_Dataset items_

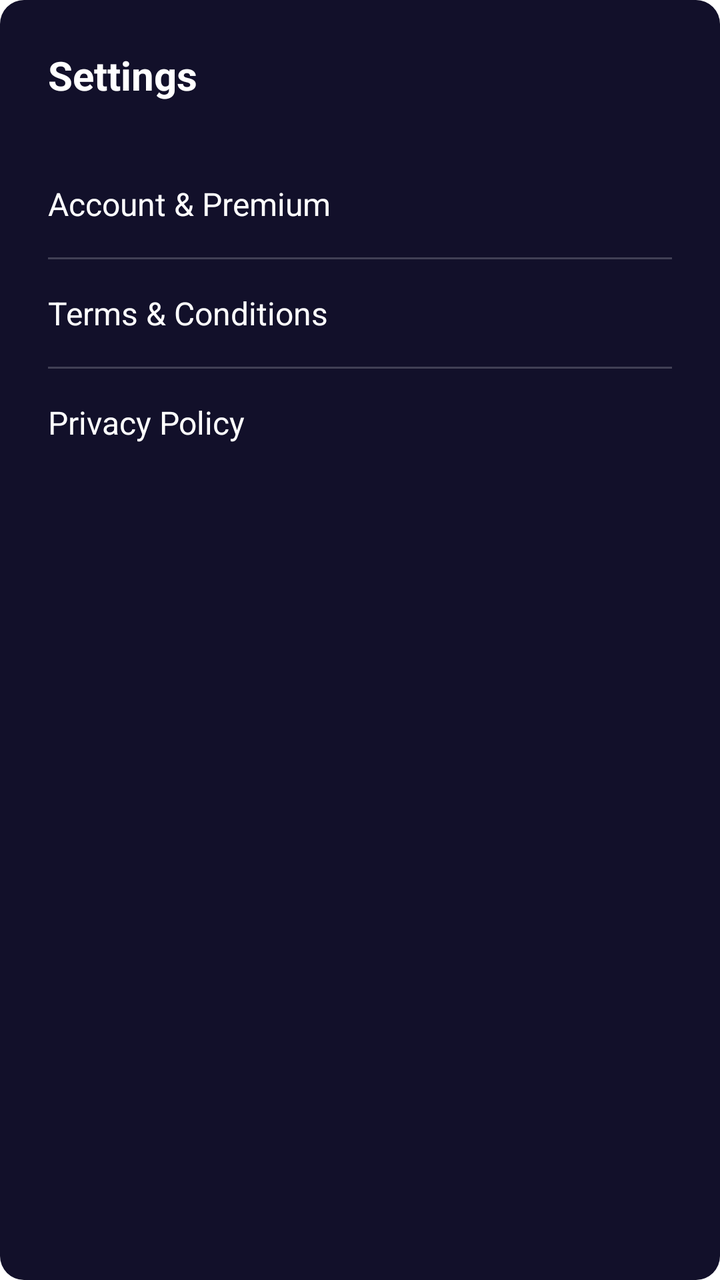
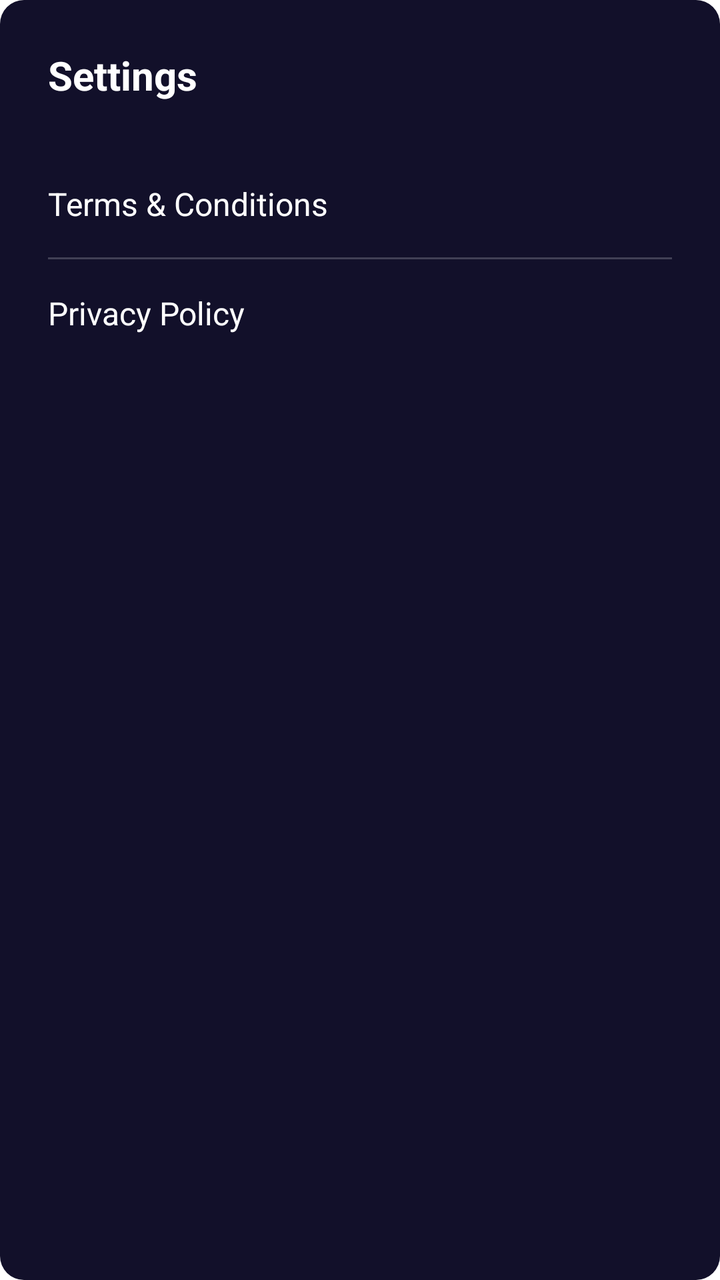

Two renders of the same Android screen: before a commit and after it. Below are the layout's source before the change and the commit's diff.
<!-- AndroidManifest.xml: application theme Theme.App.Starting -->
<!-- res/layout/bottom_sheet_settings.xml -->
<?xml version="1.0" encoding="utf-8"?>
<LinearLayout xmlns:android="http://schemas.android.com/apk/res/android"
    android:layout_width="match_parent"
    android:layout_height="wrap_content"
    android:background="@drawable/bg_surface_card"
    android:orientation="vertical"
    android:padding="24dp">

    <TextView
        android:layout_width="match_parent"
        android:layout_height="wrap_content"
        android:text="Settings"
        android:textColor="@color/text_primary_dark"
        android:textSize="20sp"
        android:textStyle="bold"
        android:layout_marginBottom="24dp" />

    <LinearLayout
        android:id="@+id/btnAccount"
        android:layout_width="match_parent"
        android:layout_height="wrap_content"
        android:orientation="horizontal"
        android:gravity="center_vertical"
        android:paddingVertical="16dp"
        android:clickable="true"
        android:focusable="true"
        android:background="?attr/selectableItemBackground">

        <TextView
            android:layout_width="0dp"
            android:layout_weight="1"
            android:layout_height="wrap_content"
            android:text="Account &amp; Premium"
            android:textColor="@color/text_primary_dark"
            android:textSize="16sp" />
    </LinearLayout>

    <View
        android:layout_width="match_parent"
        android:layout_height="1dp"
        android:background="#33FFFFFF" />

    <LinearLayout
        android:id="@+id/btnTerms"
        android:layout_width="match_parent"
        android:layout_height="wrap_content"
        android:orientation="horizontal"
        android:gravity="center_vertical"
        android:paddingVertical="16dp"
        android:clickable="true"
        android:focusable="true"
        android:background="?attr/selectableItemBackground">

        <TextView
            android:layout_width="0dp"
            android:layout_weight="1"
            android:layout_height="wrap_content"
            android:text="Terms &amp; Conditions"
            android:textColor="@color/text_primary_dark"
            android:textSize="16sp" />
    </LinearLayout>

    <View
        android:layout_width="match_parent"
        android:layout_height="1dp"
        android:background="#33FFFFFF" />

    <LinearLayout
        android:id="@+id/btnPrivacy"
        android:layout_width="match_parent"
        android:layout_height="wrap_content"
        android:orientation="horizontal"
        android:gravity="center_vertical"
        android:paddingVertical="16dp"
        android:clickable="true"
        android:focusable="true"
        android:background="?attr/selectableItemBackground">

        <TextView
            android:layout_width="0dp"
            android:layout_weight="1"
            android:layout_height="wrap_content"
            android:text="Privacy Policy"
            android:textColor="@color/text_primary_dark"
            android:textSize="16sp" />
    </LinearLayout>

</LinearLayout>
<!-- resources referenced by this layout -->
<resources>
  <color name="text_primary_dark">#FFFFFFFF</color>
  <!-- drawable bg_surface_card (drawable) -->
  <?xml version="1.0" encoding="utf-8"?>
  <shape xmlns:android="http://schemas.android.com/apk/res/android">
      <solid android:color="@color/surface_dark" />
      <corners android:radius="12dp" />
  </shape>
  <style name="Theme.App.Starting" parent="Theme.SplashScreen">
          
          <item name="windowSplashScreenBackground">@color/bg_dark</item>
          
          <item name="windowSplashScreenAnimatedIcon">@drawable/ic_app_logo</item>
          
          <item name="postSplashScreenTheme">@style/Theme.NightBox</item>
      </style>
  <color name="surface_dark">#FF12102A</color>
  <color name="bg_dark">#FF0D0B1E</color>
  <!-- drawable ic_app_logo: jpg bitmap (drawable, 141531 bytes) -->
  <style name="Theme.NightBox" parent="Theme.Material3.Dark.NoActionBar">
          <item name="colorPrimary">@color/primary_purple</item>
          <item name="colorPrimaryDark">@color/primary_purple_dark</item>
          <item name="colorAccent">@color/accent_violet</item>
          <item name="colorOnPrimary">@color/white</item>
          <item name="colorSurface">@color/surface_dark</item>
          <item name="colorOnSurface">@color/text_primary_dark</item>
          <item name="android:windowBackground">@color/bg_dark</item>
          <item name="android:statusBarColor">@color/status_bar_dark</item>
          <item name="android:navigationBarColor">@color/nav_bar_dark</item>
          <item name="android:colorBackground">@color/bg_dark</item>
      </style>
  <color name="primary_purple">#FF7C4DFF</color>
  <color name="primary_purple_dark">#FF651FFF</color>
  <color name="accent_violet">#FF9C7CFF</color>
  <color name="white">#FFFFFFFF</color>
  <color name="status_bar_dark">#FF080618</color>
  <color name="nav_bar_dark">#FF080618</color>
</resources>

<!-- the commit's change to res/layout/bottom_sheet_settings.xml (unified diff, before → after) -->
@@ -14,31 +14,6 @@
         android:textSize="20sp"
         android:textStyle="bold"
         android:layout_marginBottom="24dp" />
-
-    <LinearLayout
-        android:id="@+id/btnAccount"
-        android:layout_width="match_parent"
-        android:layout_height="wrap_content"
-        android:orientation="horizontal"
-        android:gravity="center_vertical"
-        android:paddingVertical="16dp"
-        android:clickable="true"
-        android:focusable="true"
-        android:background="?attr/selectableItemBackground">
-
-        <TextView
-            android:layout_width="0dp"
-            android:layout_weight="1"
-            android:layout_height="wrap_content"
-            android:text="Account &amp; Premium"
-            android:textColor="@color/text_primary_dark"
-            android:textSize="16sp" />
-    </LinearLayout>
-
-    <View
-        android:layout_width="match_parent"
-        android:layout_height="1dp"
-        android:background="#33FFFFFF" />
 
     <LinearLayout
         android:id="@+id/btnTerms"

...

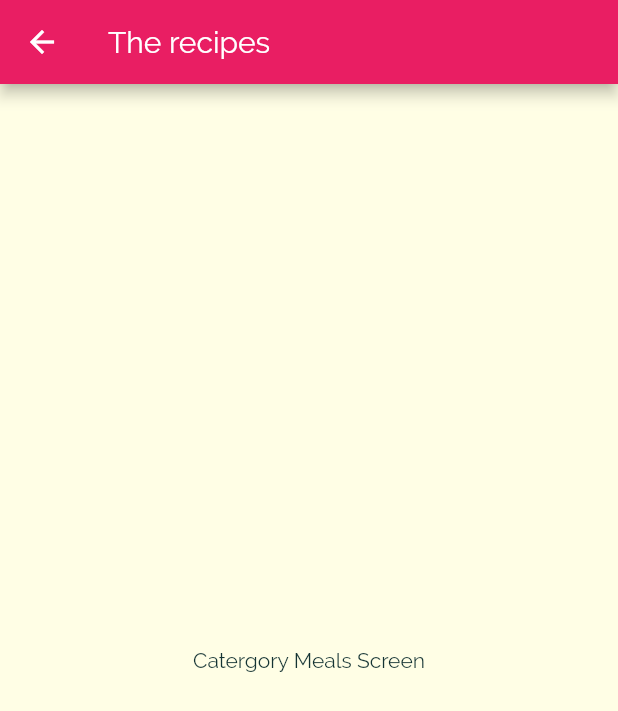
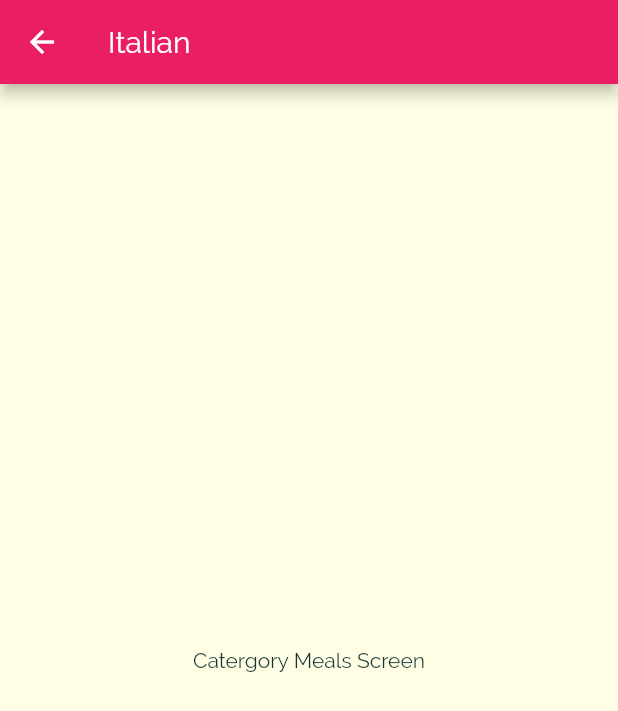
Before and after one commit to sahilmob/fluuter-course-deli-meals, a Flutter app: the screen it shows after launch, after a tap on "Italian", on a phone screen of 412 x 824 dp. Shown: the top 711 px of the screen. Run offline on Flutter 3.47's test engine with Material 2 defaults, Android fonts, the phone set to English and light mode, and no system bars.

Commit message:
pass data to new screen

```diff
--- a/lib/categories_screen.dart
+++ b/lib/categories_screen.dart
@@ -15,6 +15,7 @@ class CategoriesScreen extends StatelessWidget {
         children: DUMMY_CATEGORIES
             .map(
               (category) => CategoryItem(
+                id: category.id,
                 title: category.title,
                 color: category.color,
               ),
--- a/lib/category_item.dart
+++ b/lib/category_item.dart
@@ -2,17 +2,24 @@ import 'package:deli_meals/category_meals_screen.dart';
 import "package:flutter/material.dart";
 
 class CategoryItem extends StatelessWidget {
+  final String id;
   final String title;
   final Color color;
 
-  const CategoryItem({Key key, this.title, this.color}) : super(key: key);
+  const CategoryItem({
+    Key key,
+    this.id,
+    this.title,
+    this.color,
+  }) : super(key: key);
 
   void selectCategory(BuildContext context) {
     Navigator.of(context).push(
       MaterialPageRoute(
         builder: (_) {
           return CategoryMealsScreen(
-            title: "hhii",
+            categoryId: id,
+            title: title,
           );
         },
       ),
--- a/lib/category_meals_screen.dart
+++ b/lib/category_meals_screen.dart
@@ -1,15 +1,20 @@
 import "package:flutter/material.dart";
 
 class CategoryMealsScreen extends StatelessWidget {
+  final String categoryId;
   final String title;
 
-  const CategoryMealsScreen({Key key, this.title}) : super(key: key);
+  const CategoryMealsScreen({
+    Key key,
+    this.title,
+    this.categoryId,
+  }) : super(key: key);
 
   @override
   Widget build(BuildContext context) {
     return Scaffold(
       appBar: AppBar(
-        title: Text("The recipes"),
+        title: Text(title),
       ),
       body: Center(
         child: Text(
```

_WHAT IS EXPECTED_
Identify every line above that includes the word "const", and show those lines.

_SOLUTION FOR THIS PROBLEM_
-  const CategoryItem({Key key, this.title, this.color}) : super(key: key);
+  const CategoryItem({
-  const CategoryMealsScreen({Key key, this.title}) : super(key: key);
+  const CategoryMealsScreen({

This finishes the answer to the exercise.